(Given data Opens)
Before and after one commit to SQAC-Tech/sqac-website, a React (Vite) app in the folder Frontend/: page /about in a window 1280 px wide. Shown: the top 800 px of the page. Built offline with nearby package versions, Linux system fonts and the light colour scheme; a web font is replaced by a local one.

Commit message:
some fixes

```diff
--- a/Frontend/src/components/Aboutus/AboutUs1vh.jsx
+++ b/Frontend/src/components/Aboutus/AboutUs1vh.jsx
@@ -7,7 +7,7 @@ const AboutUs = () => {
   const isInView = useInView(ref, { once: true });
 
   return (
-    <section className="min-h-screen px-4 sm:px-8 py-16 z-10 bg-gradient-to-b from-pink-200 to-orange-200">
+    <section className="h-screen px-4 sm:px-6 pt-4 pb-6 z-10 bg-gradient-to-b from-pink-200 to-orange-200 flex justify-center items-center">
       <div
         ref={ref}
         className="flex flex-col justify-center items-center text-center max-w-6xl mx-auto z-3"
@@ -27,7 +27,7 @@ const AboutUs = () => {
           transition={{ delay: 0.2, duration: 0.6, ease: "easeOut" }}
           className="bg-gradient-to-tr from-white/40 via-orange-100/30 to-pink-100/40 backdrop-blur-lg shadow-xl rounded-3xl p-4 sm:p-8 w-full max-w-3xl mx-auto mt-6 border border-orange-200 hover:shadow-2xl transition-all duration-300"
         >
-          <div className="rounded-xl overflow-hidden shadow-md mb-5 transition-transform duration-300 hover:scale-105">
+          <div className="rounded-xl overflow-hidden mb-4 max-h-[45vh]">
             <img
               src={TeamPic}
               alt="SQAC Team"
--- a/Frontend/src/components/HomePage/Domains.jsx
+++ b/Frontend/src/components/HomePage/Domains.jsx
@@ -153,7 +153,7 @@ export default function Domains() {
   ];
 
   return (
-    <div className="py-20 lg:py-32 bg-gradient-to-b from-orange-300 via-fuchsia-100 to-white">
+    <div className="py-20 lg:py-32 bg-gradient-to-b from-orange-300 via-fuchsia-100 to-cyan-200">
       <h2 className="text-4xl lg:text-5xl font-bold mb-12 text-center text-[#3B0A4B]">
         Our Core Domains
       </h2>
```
(Given data Closes)
Write out all of the entries above, exactly and in full.

Before and after one commit to SQAC-Tech/sqac-website, a React (Vite) app in the folder Frontend/: page /about in a window 1280 px wide. Shown: the top 800 px of the page. Built offline with nearby package versions, Linux system fonts and the light colour scheme; a web font is replaced by a local one.

Commit message:
some fixes

```diff
--- a/Frontend/src/components/Aboutus/AboutUs1vh.jsx
+++ b/Frontend/src/components/Aboutus/AboutUs1vh.jsx
@@ -7,7 +7,7 @@ const AboutUs = () => {
   const isInView = useInView(ref, { once: true });
 
   return (
-    <section className="min-h-screen px-4 sm:px-8 py-16 z-10 bg-gradient-to-b from-pink-200 to-orange-200">
+    <section className="h-screen px-4 sm:px-6 pt-4 pb-6 z-10 bg-gradient-to-b from-pink-200 to-orange-200 flex justify-center items-center">
       <div
         ref={ref}
         className="flex flex-col justify-center items-center text-center max-w-6xl mx-auto z-3"
@@ -27,7 +27,7 @@ const AboutUs = () => {
           transition={{ delay: 0.2, duration: 0.6, ease: "easeOut" }}
           className="bg-gradient-to-tr from-white/40 via-orange-100/30 to-pink-100/40 backdrop-blur-lg shadow-xl rounded-3xl p-4 sm:p-8 w-full max-w-3xl mx-auto mt-6 border border-orange-200 hover:shadow-2xl transition-all duration-300"
         >
-          <div className="rounded-xl overflow-hidden shadow-md mb-5 transition-transform duration-300 hover:scale-105">
+          <div className="rounded-xl overflow-hidden mb-4 max-h-[45vh]">
             <img
               src={TeamPic}
               alt="SQAC Team"
--- a/Frontend/src/components/HomePage/Domains.jsx
+++ b/Frontend/src/components/HomePage/Domains.jsx
@@ -153,7 +153,7 @@ export default function Domains() {
   ];
 
   return (
-    <div className="py-20 lg:py-32 bg-gradient-to-b from-orange-300 via-fuchsia-100 to-white">
+    <div className="py-20 lg:py-32 bg-gradient-to-b from-orange-300 via-fuchsia-100 to-cyan-200">
       <h2 className="text-4xl lg:text-5xl font-bold mb-12 text-center text-[#3B0A4B]">
         Our Core Domains
       </h2>
```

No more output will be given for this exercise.